The Utah Division of Consumer Protection has dismissed a citation it brought forward last month against a Nevada-based company it alleged price gouged two Utah law enforcement agencies that bought personal protective equipment during the coronavirus outbreak.

SwabTek, which sells test kits to help law enforcement officers identify narcotics and explosives, said Friday that the complaint was dropped after the company provided additional information to division investigators and agreed to comply with state law.

“We are grateful for the opportunity to work with the division to provide the documentation and information it needed to understand that we acted in good faith to meet the needs of the purchasing agencies quickly and with a commitment to a fair price," Bob Betros, CEO of SwabTek, said in a news release. "We had no hesitation providing the division our assurance of voluntary compliance, and will make any needed changes to our operations to ensure we meet all the requirements of Utah law.”

A spokesman with the Utah Department of Commerce confirmed that the two parties had reached the agreement but declined to comment further.

The division cited SwabTek last month for five instances of price gouging after the company sold South Jordan City face masks for a cost more than $2,000 greater than allowed under the state’s price gouging statute and provided the Box Elder County Sheriff’s Office masks, disposable medical gowns and face masks for $2,200 extra.

The test kit provider had not sold masks, gloves or gowns in the time before the emergency, so the citation compared the cost of obtaining the products with the price at which they were sold and found that the prices were more than 30% higher than it paid to obtain the products, which violated the statute.

Betros, however, said at the time that the citation was a “technicality," since the company had returned any excess in charges to both customers in the form of store credits after taking an accounting of its actual costs to supply the personal protective equipment.

“If we were going to be gouging," he said in an interview with The Salt Lake Tribune, “we wouldn’t be gouging policemen.”

The Division of Consumer Protection has received hundreds of complaints in the past few weeks alleging higher-than-normal prices for everything from medical goods and grocery staples to gaming systems and bottled water.
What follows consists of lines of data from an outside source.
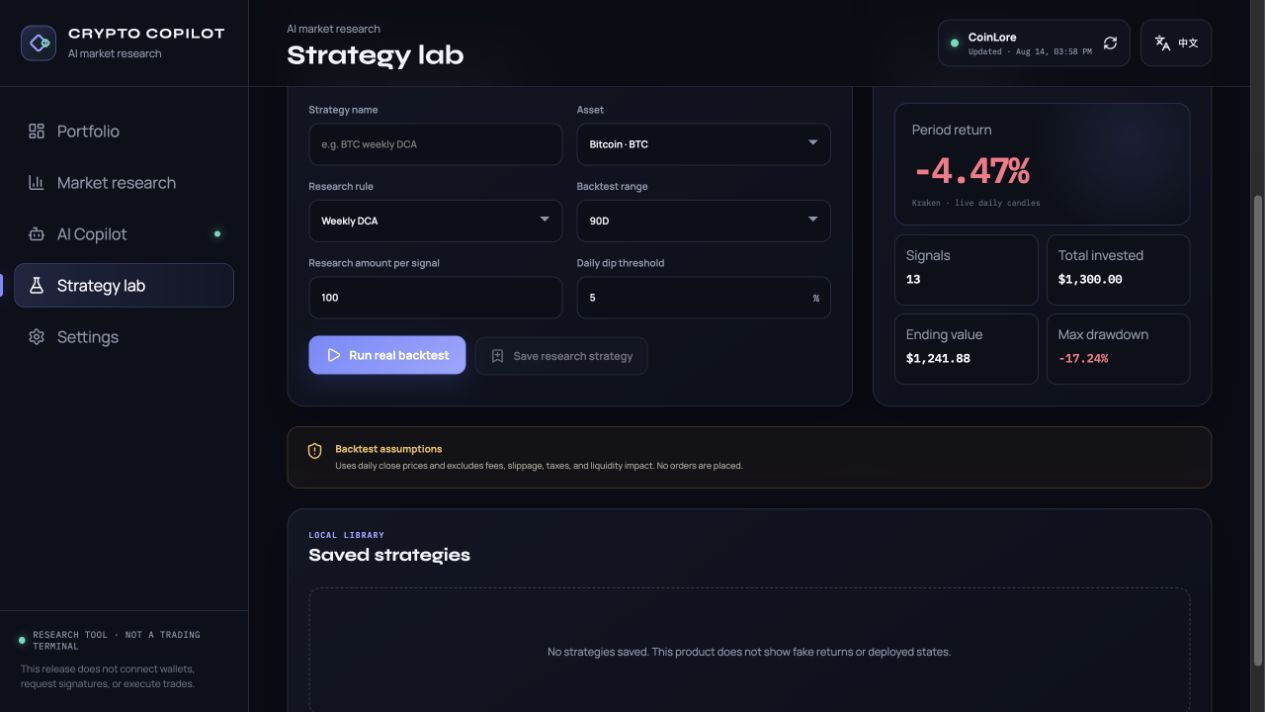
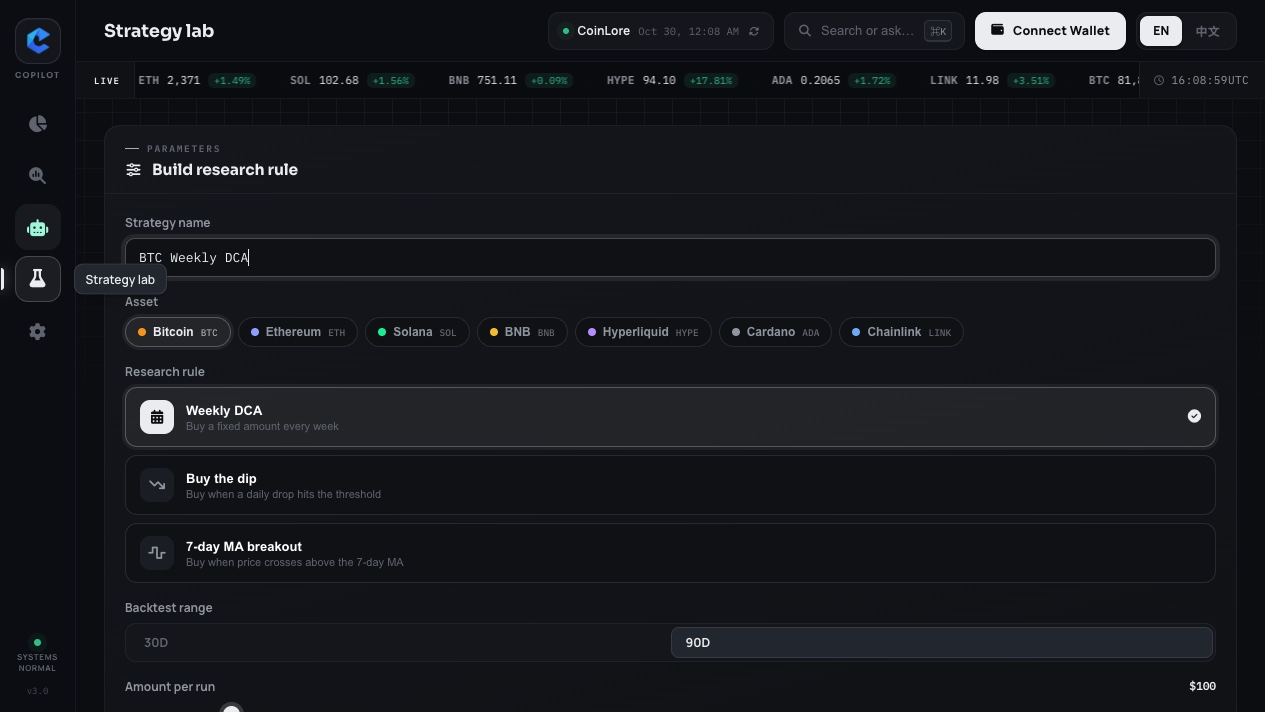
cryptocopilot: refresh live captures after v3 redesign rollout
- Replace 4 live-product screenshots (market, detail, AI, backtest) with
  captures from the redesigned build now serving crpto-copilot.pages.dev
- Backtest capture keeps the negative 90D BTC weekly-DCA result (-9.63%)
- Drop stale 'Kraken daily candles' wording from backtest captions

diff --git a/cryptocopilot.html b/cryptocopilot.html
@@ -89,7 +89,7 @@
         <div class="feature-copy"><span class="kicker">WORKERS AI · GROUNDED</span><h3 data-i18n="ai.title">The AI is useful because its context is constrained.</h3><p data-i18n="ai.text">Each request sends only the question and the necessary market or portfolio summary to Cloudflare Workers AI. The interface shows what the model can see before the user asks.</p><ul class="feature-list"><li data-i18n="ai.li1">Answers cite the current 24H and 7D values available in the product.</li><li data-i18n="ai.li2">Portfolio analysis remains disabled until real holdings exist.</li><li data-i18n="ai.li3">There is no scripted answer or silent mock response when the model is unavailable.</li></ul></div>
       </article>
       <article class="feature">
-        <figure class="shot"><div class="shot-frame"><img src="images/crypto-copilot-live-backtest.jpg" width="1265" height="712" loading="lazy" alt="Crypto Copilot strategy lab showing a real 90-day Bitcoin weekly DCA backtest with a negative period return"></div><figcaption data-i18n="caption.backtest">Live capture · BTC weekly DCA · 90-day Kraken daily candles</figcaption></figure>
+        <figure class="shot"><div class="shot-frame"><img src="images/crypto-copilot-live-backtest.jpg" width="1265" height="712" loading="lazy" alt="Crypto Copilot strategy lab showing a real 90-day Bitcoin weekly DCA backtest with a negative period return"></div><figcaption data-i18n="caption.backtest">Live capture · BTC weekly DCA · 90-day daily candles</figcaption></figure>
         <div class="feature-copy"><span class="kicker">REAL PRICE HISTORY</span><h3 data-i18n="backtest.title">A losing result is better evidence than a fake success state.</h3><p data-i18n="backtest.text">The strategy lab tests weekly DCA, daily-dip, and seven-day moving-average breakout rules against real Kraken daily candles.</p><ul class="feature-list"><li data-i18n="backtest.li1">30 or 90-day windows with explicit parameters and signal counts.</li><li data-i18n="backtest.li2">Period return, invested capital, ending value, and maximum drawdown.</li><li data-i18n="backtest.li3">Assumptions state that fees, slippage, taxes, and liquidity impact are excluded.</li></ul><p class="callout" data-i18n="backtest.callout">The screenshot intentionally keeps the negative result. The product reports what happened in the selected period; it does not manufacture proof.</p></div>
       </article>
     </section>
@@ -115,13 +115,13 @@
   <script>
     const translations={
       en:{
-        'nav.back':'← Back to projects','hero.eyebrow':'LIVE PRODUCT · AI × MARKET RESEARCH','hero.lede':'A bilingual AI market-research workspace grounded in live data—not a trading terminal.','hero.asideTitle':'The rebuild changed the product’s promise.','hero.asideText':'The early concept simulated wallet connections and automated strategies. The shipped product replaces those claims with real market data, explicit AI context, reproducible backtests, and a hard boundary around trade execution.','hero.live':'Open live product ↗','hero.source':'View source ↗','meta.roleLabel':'Role','meta.role':'Product design & full-stack development','meta.typeLabel':'Type','meta.type':'Live AI fintech product','meta.yearLabel':'Launch','meta.platformLabel':'Platform','caption.market':'Live product capture · Market overview · Data changes with the market','caption.ai':'Live Workers AI response grounded in the current BTC and ETH data','caption.backtest':'Live capture · BTC weekly DCA · 90-day Kraken daily candles',
+        'nav.back':'← Back to projects','hero.eyebrow':'LIVE PRODUCT · AI × MARKET RESEARCH','hero.lede':'A bilingual AI market-research workspace grounded in live data—not a trading terminal.','hero.asideTitle':'The rebuild changed the product’s promise.','hero.asideText':'The early concept simulated wallet connections and automated strategies. The shipped product replaces those claims with real market data, explicit AI context, reproducible backtests, and a hard boundary around trade execution.','hero.live':'Open live product ↗','hero.source':'View source ↗','meta.roleLabel':'Role','meta.role':'Product design & full-stack development','meta.typeLabel':'Type','meta.type':'Live AI fintech product','meta.yearLabel':'Launch','meta.platformLabel':'Platform','caption.market':'Live product capture · Market overview · Data changes with the market','caption.ai':'Live Workers AI response grounded in the current BTC and ETH data','caption.backtest':'Live capture · BTC weekly DCA · 90-day daily candles',
         'problem.index':'01 · THE RESET','problem.title':'From a persuasive concept to a product that can defend every number.','problem.intro':'The first version looked like an automated trading platform, but its portfolio, returns, and wallet state were demonstrations. Shipping it meant narrowing the scope and making the remaining loop real.','problem.quote':'If an AI finance product cannot tell you where a number came from—or what it does not know—the interface is only performing confidence.','problem.p1Title':'Evidence before advice','problem.p1Text':'Market and portfolio answers use the exact context visible in the workspace.','problem.p2Title':'Research before execution','problem.p2Text':'The product helps inspect, compare, and test; it never connects a wallet or places an order.','problem.p3Title':'Unknown stays unknown','problem.p3Text':'No invented news, silent mock fallback, fake returns, or “deployed” strategy states.','metrics.assets':'tracked market assets','metrics.sources':'real data pipelines','metrics.rules':'reproducible backtest rules','metrics.languages':'English + Chinese UI',
         'product.index':'02 · THE PRODUCT LOOP','product.title':'Observe the market. Ask with context. Test an idea. Keep the boundary visible.','product.intro':'Four connected workspaces turn a price feed into a research routine without pretending to be an exchange.','market.title':'A market surface built for comparison, not spectacle.','market.text':'CoinLore powers the current overview while historical daily candles support 7, 30, and 90-day charts. Normalized comparison makes two different price scales legible.','market.li1':'Search and filter seven supported assets with visible source freshness.','market.li2':'Watchlists, saved views, asset groups, notes, and snapshots persist in the browser.','market.li3':'Portfolio value only appears after the user enters a real quantity.','ai.title':'The AI is useful because its context is constrained.','ai.text':'Each request sends only the question and the necessary market or portfolio summary to Cloudflare Workers AI. The interface shows what the model can see before the user asks.','ai.li1':'Answers cite the current 24H and 7D values available in the product.','ai.li2':'Portfolio analysis remains disabled until real holdings exist.','ai.li3':'There is no scripted answer or silent mock response when the model is unavailable.','backtest.title':'A losing result is better evidence than a fake success state.','backtest.text':'The strategy lab tests weekly DCA, daily-dip, and seven-day moving-average breakout rules against real Kraken daily candles.','backtest.li1':'30 or 90-day windows with explicit parameters and signal counts.','backtest.li2':'Period return, invested capital, ending value, and maximum drawdown.','backtest.li3':'Assumptions state that fees, slippage, taxes, and liquidity impact are excluded.','backtest.callout':'The screenshot intentionally keeps the negative result. The product reports what happened in the selected period; it does not manufacture proof.',
         'boundary.index':'03 · TRUST BOUNDARY','boundary.title':'The safest interaction is the one the product clearly does not offer.','boundary.does':'What it does','boundary.not':'What it never does','boundary.does1':'Reads current market data and historical daily candles','boundary.does2':'Calculates user-entered portfolio values locally','boundary.does3':'Runs deterministic research backtests','boundary.does4':'Sends bounded context to Workers AI for analysis','boundary.not1':'Connect a wallet or request a signature','boundary.not2':'Store private keys or seed phrases','boundary.not3':'Place, schedule, or automate trades','boundary.not4':'Present research results as financial advice','system.index':'04 · SYSTEM','system.title':'A small architecture with explicit seams between data, AI, and local state.','system.node1':'Current overview and daily OHLC history.','system.node2':'Validation, normalization, caching, and safe upstream fallbacks.','system.node3':'Market, portfolio, AI, strategy, and bilingual UI.','system.node4':'Bounded AI requests; holdings and research remain local.','learn.index':'05 · WHAT CHANGED','learn.quote':'Trust did not come from adding more AI. It came from removing claims the product could not yet support.','learn.l1Title':'Scope is a design material','learn.l1Text':'Removing wallet and execution flows made the research loop clearer and the privacy story defensible.','learn.l2Title':'Grounding needs an interface','learn.l2Text':'Showing source freshness and “what the AI can see” turns a backend constraint into user confidence.','learn.l3Title':'Failure must remain legible','learn.l3Text':'Negative backtests, missing context, and provider errors stay visible instead of becoming polished fiction.','footer.note':'Crypto Copilot is a research and education tool, not financial advice or a trading terminal.'
       },
       zh:{
-        'nav.back':'← 返回作品','hero.eyebrow':'已上线产品 · AI × 市场研究','hero.lede':'一个基于真实数据的双语 AI 市场研究工作台——不是交易终端。','hero.asideTitle':'这次重做，改变的是产品承诺。','hero.asideText':'早期概念模拟了钱包连接和自动策略。真正上线后，这些无法兑现的表达被替换为真实行情、明确的 AI 上下文、可复现回测，以及不碰交易执行的硬边界。','hero.live':'打开正式产品 ↗','hero.source':'查看源代码 ↗','meta.roleLabel':'角色','meta.role':'产品设计与全栈开发','meta.typeLabel':'类型','meta.type':'已上线 AI 金融科技产品','meta.yearLabel':'上线','meta.platformLabel':'平台','caption.market':'正式产品实拍 · 市场总览 · 数据会随行情变化','caption.ai':'基于当前 BTC 与 ETH 真实数据的 Workers AI 回答','caption.backtest':'正式产品实拍 · BTC 周定投 · Kraken 90 天日线',
+        'nav.back':'← 返回作品','hero.eyebrow':'已上线产品 · AI × 市场研究','hero.lede':'一个基于真实数据的双语 AI 市场研究工作台——不是交易终端。','hero.asideTitle':'这次重做，改变的是产品承诺。','hero.asideText':'早期概念模拟了钱包连接和自动策略。真正上线后，这些无法兑现的表达被替换为真实行情、明确的 AI 上下文、可复现回测，以及不碰交易执行的硬边界。','hero.live':'打开正式产品 ↗','hero.source':'查看源代码 ↗','meta.roleLabel':'角色','meta.role':'产品设计与全栈开发','meta.typeLabel':'类型','meta.type':'已上线 AI 金融科技产品','meta.yearLabel':'上线','meta.platformLabel':'平台','caption.market':'正式产品实拍 · 市场总览 · 数据会随行情变化','caption.ai':'基于当前 BTC 与 ETH 真实数据的 Workers AI 回答','caption.backtest':'正式产品实拍 · BTC 周定投 · 90 天日线',
         'problem.index':'01 · 推倒重来','problem.title':'从一个看起来可信的概念，变成一个每个数字都经得起追问的产品。','problem.intro':'第一版像自动交易平台，但投资组合、收益和钱包状态都只是演示。真正上线意味着收窄范围，把留下来的产品闭环全部做真。','problem.quote':'如果一个 AI 金融产品说不清数字从哪里来，也不肯承认自己不知道什么，界面只是在表演信心。','problem.p1Title':'先证据，后判断','problem.p1Text':'市场和组合回答只使用工作台里用户看得见的上下文。','problem.p2Title':'先研究，不执行','problem.p2Text':'产品帮助查看、比较和验证，不连接钱包，也不下单。','problem.p3Title':'不知道就保持不知道','problem.p3Text':'不编新闻，不静默切换假数据，不展示假收益和假“已部署”状态。','metrics.assets':'个追踪资产','metrics.sources':'条真实数据管线','metrics.rules':'种可复现回测规则','metrics.languages':'中英双语界面',
         'product.index':'02 · 产品闭环','product.title':'观察市场，带着上下文提问，验证一个想法，并始终看见边界。','product.intro':'四个彼此连接的工作区，把价格流变成研究习惯，但不假装自己是交易所。','market.title':'市场界面服务于比较，而不是制造刺激。','market.text':'CoinLore 提供当前总览，历史日线支持 7、30 和 90 天图表。归一化比较让两个不同价格尺度的资产可以直接对照。','market.li1':'搜索并筛选 7 个支持资产，同时明确显示数据源新鲜度。','market.li2':'观察列表、保存视图、资产分组、笔记和快照都保留在当前浏览器。','market.li3':'只有用户输入真实持仓数量后，组合市值才会出现。','ai.title':'AI 有用，恰恰因为它的上下文受到约束。','ai.text':'每次请求只把问题和必要的市场或组合摘要发送给 Cloudflare Workers AI。用户提问前，界面先说清楚模型能看见什么。','ai.li1':'回答使用产品当前可见的 24H 与 7D 数据。','ai.li2':'没有真实持仓时，组合分析保持禁用。','ai.li3':'模型不可用时，不用脚本答案或静默假回复兜底。','backtest.title':'一次亏损结果，比一张虚假的成功状态更有价值。','backtest.text':'策略实验室使用 Kraken 真实日线，验证每周定投、日内跌幅买入和七日均线突破三种研究规则。','backtest.li1':'30 或 90 天窗口，参数与信号次数明确可见。','backtest.li2':'展示区间收益、投入本金、期末价值与最大回撤。','backtest.li3':'清楚说明不包含手续费、滑点、税费和流动性影响。','backtest.callout':'截图故意保留了负收益。产品只报告所选区间发生了什么，不制造证明。',
         'boundary.index':'03 · 信任边界','boundary.title':'最安全的交互，是产品明确不提供的那个交互。','boundary.does':'它会做什么','boundary.not':'它绝不会做什么','boundary.does1':'读取当前行情与历史日线','boundary.does2':'在本地计算用户输入的持仓价值','boundary.does3':'运行确定性的研究回测','boundary.does4':'把受限上下文发送给 Workers AI 分析','boundary.not1':'连接钱包或请求签名','boundary.not2':'存储私钥或助记词','boundary.not3':'下单、预约或自动执行交易','boundary.not4':'把研究结果包装成投资建议','system.index':'04 · 系统','system.title':'一个小而明确的架构，把数据、AI 与本地状态分开。','system.node1':'当前市场总览与日线历史。','system.node2':'校验、归一化、缓存与安全的上游回退。','system.node3':'市场、组合、AI、策略和双语界面。','system.node4':'受限 AI 请求；持仓与研究数据留在本地。','learn.index':'05 · 真正改变的事','learn.quote':'信任不是靠加入更多 AI 得到的，而是靠删掉产品暂时无法兑现的承诺。','learn.l1Title':'范围本身就是设计材料','learn.l1Text':'去掉钱包和执行流程，让研究闭环更清晰，隐私故事也更站得住。','learn.l2Title':'Grounding 需要被设计出来','learn.l2Text':'把数据新鲜度和“AI 能看见什么”展示出来，后端约束才会变成用户信心。','learn.l3Title':'失败必须可见','learn.l3Text':'负收益、上下文缺失和供应商错误都保持可见，不被润色成漂亮的虚构。','footer.note':'Crypto Copilot 是研究与教育工具，不构成投资建议，也不是交易终端。'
The SwabTek citation was one of four the division has filed during the coronavirus emergency.

The first was against an Ogden resident who allegedly sold N95 masks at a price of $20 each and has refused to cooperate with investigators. The state has also filed citations against a hardware company in Riverton that they say charged excessive prices for toilet paper and against a car dealer in Draper who allegedly sold masks and mask filters at high prices. The latter charged Utah customers more than $23,000 more than would be allowed under state law for those goods, that citation alleges.

Those cases remain ongoing.

Utah’s price gouging law applies only in an emergency and only to goods or services that are deemed “necessary for consumption or use as a direct result of events giving rise to a state of emergency.” The statute doesn’t define what’s “necessary,” however, leaving that up to a judge to decide.

Each violation of the statute carries a maximum potential fine of up to $1,000.